Unseasonably flat consumer confidence could weigh on RBA

by Julia Corderoy14 Jan 2015
Unseasonably flat consumer confidence is casting doubts on the strength of the Australian economy ahead of the first Reserve Bank monetary policy meeting for the year.

The ANZ consumer confidence index rose a mere 0.3% to 112 in the week ending January 11. The ANZ figure follows another modest rise of 1.4% last week, but leaves confidence tracking just below the long-run average of 112.8.

ANZ’s chief economist Warren Hogan said the waning confidence levels are unusual for this time of year when there is usually a Christmas seasonal uplift. 

"The lack of momentum in consumer confidence remains disappointing, especially given lower petrol prices and the usual seasonal uplift in January," he said.

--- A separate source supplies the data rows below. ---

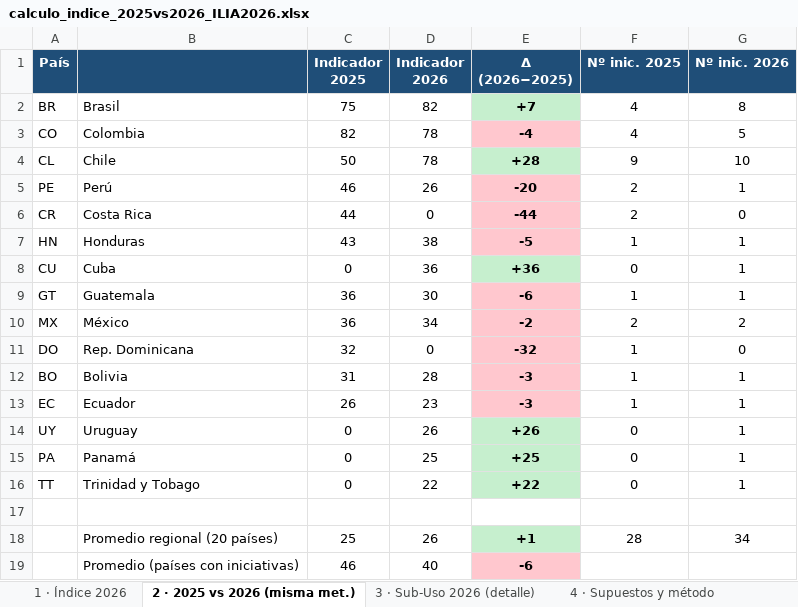
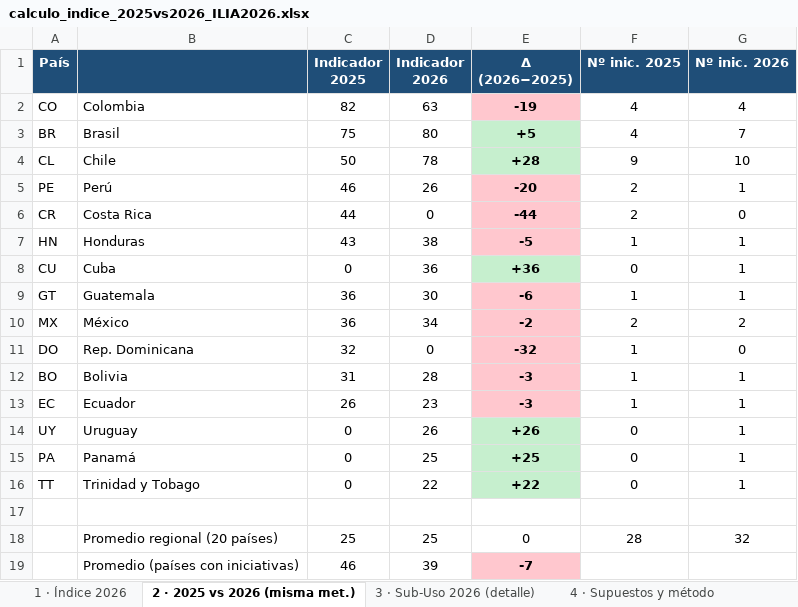
Before and after one commit to aplicaciones-foresight/ilia26-participacion, an Excel workbook: data/gates/calculo_indice_2025vs2026_ILIA2026.xlsx, sheet 2 · 2025 vs 2026 (misma met.), drawn as a sheet; values as stored, in another font and other column widths than the file's, no borders; removed rows and columns are numbered as before the commit, all else as after; the diff names each change by its address in the sheet, - before the commit and + after, or states it on an @@ line.

```diff
--- a/data/gates/calculo_indice_2025vs2026_ILIA2026.xlsx (sheet 2 · 2025 vs 2026 (misma met.))
+++ b/data/gates/calculo_indice_2025vs2026_ILIA2026.xlsx (sheet 2 · 2025 vs 2026 (misma met.))
-row 2: BR | Brasil | 75 | 82 | +7 | 4 | 8
-D2 (Indicador 2026): 78
+D2 (Indicador 2026): 63
-E2 (Δ (2026−2025)): -4
+E2 (Δ (2026−2025)): -19
-G2 (Nº inic. 2026): 5
+G2 (Nº inic. 2026): 4
+row 3: BR | Brasil | 75 | 80 | +5 | 4 | 7
-D18 (Indicador 2026): 26
+D18 (Indicador 2026): 25
-E18 (Δ (2026−2025)): +1
+E18 (Δ (2026−2025)): 0
@@ E18 fill: #C6EFCE → none, bold: on → off @@
-G18 (Nº inic. 2026): 34
+G18 (Nº inic. 2026): 32
-D19 (Indicador 2026): 40
+D19 (Indicador 2026): 39
-E19 (Δ (2026−2025)): -6
+E19 (Δ (2026−2025)): -7
```
Also changed, not shown: sheet 1 · Índice 2026, sheet 3 · Sub-Uso 2026 (detalle), sheet 4 · Supuestos y método, data/gates/backup/planilla_detalle_casos_ILIA2026.xlsx, data/gates/base_completa_ILIA2026.xlsx, 7 other files.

"Subdued levels of confidence, combined with soft retail sales in November and mixed anecdotes about December sales, suggest that households may be saving rather than spending the real income boost from lower petrol prices."

Sluggish consumer confidence could be attributed to the weak labour market. Australia's unemployment rate is expected to hold steady at its 12-year high of 6.3% when official labour figures for December are released later this week.

According to a JP Morgan analyst, 10,000 jobs are expected to be added in December, but that still isn't enough to keep up with demand.

"With strong migration, the working age population is growing by 1.8% per year and employment is only growing at about 1% so, even with what looks like an ok pace of jobs growth, it's not enough to tread water," Fairfax quotes Ben Jarman, senior economist at JP Morgan.

This same sentiment was echoed in ANZ’s latest job advertisements series, where despite job ads rising 1.8% in December, it is not considered enough to counteract the flow of new workers into the economy.

Jarman also said that if unemployment rises above 6.5%, then the Reserve Bank may have no choice but to cut the cash rate. 

"The RBA have been pretty clear that the unemployment rate is very important for them," Fairfax quotes Jarman.